Today was dominanted by a series of seminars on the electronic medical records, safety, and all the forces that are interacting with them.

There were two seminars, one by Dr. Dean Sittig and another by Dr. David W. Bates. I’ll just touch on one of the seminars given by Sittig, which I’ve presumed came from this paper Sittig wrote a few years back with Dr. Hardeep Signh on, “A New Socio-technical Model for Studying Health Information Technology in Complex Adaptive Healthcare Systems.”

The paper outlines 8 interdependent dimenions involved in the, “design, development, implementation, use, and evaluation of HIT.”

The dimensions are:

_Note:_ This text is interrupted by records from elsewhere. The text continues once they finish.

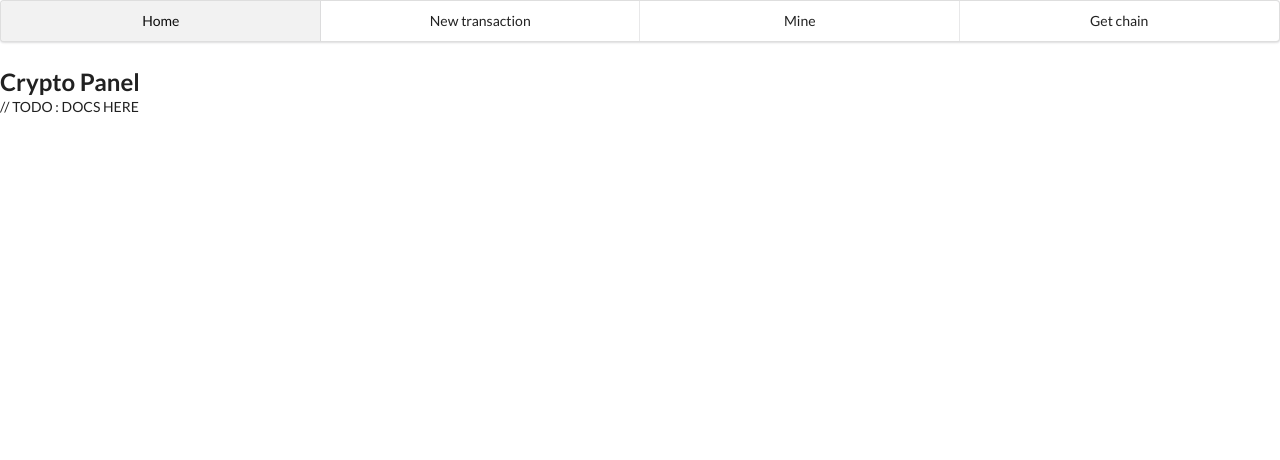
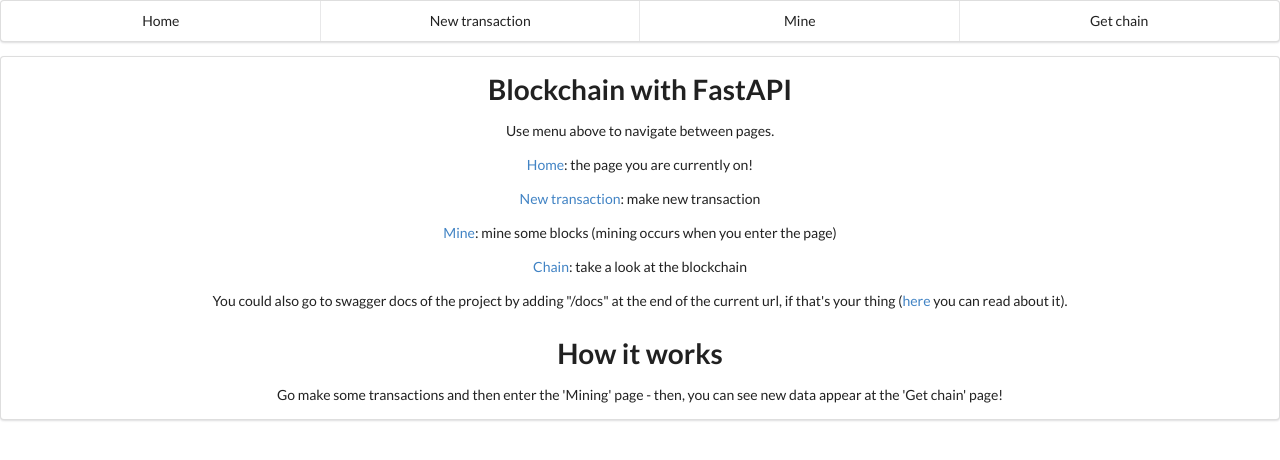
Before and after one commit to MatSaf123/cryptography-classes, a FastAPI app: page / in a window 1280 px wide. Shown: the top 460 px of the page. Run offline with FastAPI, Linux system fonts and the light colour scheme; parts of the project's set-up code (start-up, migrations or seed data) failed here and were passed over; some libraries are stand-ins or nearby versions.

Commit message:
More work on blockchain, UI

```diff
--- a/task_06_blockchain/controller.py
+++ b/task_06_blockchain/controller.py
@@ -18,6 +18,8 @@
 
 @app.get('/chain', response_class=HTMLResponse)
 def chain(request: Request):
+    """Get blockchain route
+    """
 
     chain_data = []
     for block in blockchain.chain:
@@ -31,6 +33,12 @@
 
 @app.post('/new_transaction', response_class=HTMLResponse)
 def new_transaction(request: Request, sender: str = Form(...), recipient: str = Form(...), amount: str = Form(...)):
+    """New transaction post
+
+    :param sender: Person sending the money
+    :param recipient: Person getting the money
+    :param amount: Amount of money sent
+    """
 
     transaction = {
         'sender': sender,
@@ -44,20 +52,35 @@
 
 @app.get('/new_transaction')
 def get_new_transaction(request: Request):
+    """New transaction route
+    """
+
     return templates.TemplateResponse('new_transaction.html', {'request': request})
 
 
 @app.get('/mine', response_class=HTMLResponse)
 def mine(request: Request):
+    """Mining route (mining happens when routing)
+    """
+
     ret = blockchain.mine()
 
+    last_index = blockchain.last_block.index
+
     if not ret:
-        ret = 'Nothing to mine.'
-    return templates.TemplateResponse('mine.html', {'request': request, 'new_block_index': ret})
+        ret = 'No blocks mined :('
+    else:
+        ret = 'Blocks mined! :D'
+
+    return templates.TemplateResponse('mine.html',
+                                      {'request': request, 'nr_of_mined': ret, 'index_of_last': last_index})
 
 
 @app.get('/')
 def home(request: Request):
+    """Home page route
+    """
+
     return templates.TemplateResponse('home.html', {'request': request})
 
 
--- a/task_06_blockchain/templates/home.html
+++ b/task_06_blockchain/templates/home.html
@@ -2,6 +2,16 @@
 
 {% block content %}
 
-// TODO : DOCS HERE
+    <h1>Blockchain with FastAPI</h1>
 
+    <p>Use menu above to navigate between pages.</p>
+    <p><a href="{{ url_for('home') }}">Home</a>: the page you are currently on!</p>
+    <p><a href="{{ url_for('new_transaction') }}">New transaction</a>: make new transaction</p>
+    <p><a href="{{ url_for('mine') }}">Mine</a>: mine some blocks (mining occurs when you enter the page)</p>
+    <p><a href="{{ url_for('chain') }}">Chain</a>: take a look at the blockchain</p>
+
+    <p>You could also go to swagger docs of the project by adding "/docs" at the end of the current url, if that's your thing (<a href="https://swagger.io/docs/">here</a> you can read about it).</p>
+
+    <h1>How it works</h1>
+    <p>Go make some transactions and then enter the 'Mining' page - then, you can see new data appear at the 'Get chain' page!</p>
 {% endblock %}
--- a/task_06_blockchain/templates/layout.html
+++ b/task_06_blockchain/templates/layout.html
@@ -9,18 +9,15 @@
 
         <header>
             <div class="ui four item menu" >
-              <a class="item active" href="{{ url_for('home') }}">Home</a>
+              <a class="item" href="{{ url_for('home') }}">Home</a>
               <a class="item" href="{{ url_for('new_transaction') }}">New transaction</a>
               <a class="item" href="{{ url_for('mine') }}">Mine</a>
               <a class="item" href="{{ url_for('chain') }}">Get chain</a>
             </div>
         </header>
 
-        <h2>Crypto Panel</h2>
-
-        {% block content %}
-
-        {% endblock %}
-
+        <div class="ui center aligned segment">
+        {% block content %}{% endblock %}
+        </div>
     </body>
 </html>
--- a/task_06_blockchain/templates/mine.html
+++ b/task_06_blockchain/templates/mine.html
@@ -1,6 +1,6 @@
 {% extends "layout.html" %}
 
 {% block content %}
-    <h1>Mined:</h1>
-        <h3>New block index: {{new_block_index}}</h3>
+    <h1>{{nr_of_mined}}</h1>
+    <p>Index of last block: {{index_of_last}}</p>
 {% endblock %}
```
Also changed, not shown: task_06_blockchain/templates/new_transaction.html (+10 -3 lines).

  1. Hardware and software computing infrastructure
  2. Clinical content (i.e., the record itself and more)
  3. Human computer interface
  4. The people
  5. Workflow and communication (for and among the people)
  6. Internal organizational policies, procesures, and culture (i.e., internal pressures)
  7. External rules, regulations, and pressures
  8. System measurement and monitoring, e.g.,
    • Availability and uptime
    • How features are being used
    • Effectiveness of care delivery for public health reasons
    • Document unintended consequences

It’s been a while since I’ve seen the complexities of the EMR described in this way. It was really fascinating and mind boggling to things in each of these 8 dimensions at once! However, some of the speakers commented that this might be why some researchers and practitioners just focus on one aspect and think that is the way to fix the system.

Things to share

Working on remote branch

If you have a remote branch on, say, GitHub, and don’t have that branch on your computer, you can use that branch locally by running the following code:

git checkout --track origin/serverfix
Branch serverfix set up to track remote branch serverfix from origin.
Switched to a new branch 'serverfix'

But in looking this up to write about, it appears there is a shortcut with just checkout.

git checkout serverfix
Branch serverfix set up to track remote branch serverfix from origin.
Switched to a new branch 'serverfix'

Python decorators

The gist of decorators are functions that extend the behavior of other functions without changing the code directly. Intuitively from the name itself, I’m slowly internalizing this as a simple “decoration” on functions that make them nicer or complement the function. And to go further, it is more of “wrapping paper” than anything else.

Here’s a quick abstraction that helped me understand what these are.

@dec2
@dec1
def func(arg1, arg2, ...):
    pass
def func(arg1, arg2, ...):
    pass
    func = dec2(dec1(func))

Note, that the order of which function is applied is from bottom to top. In this case, dec1 function is applied first and then dec2.

More information can be found at RealPython and the references for PEP 318.

Chi-squared test

Just a quick review for me. Pearson’s chi-squared test is a statistical test for categorical data.

The Chi-squared statistic is calculated as

where is calculated as (row total times column total)/total samples.

For two-dimensional data (i.e, contingency tables), this is derived from

where are the marginal probability for each column and row.

Some quick links for more: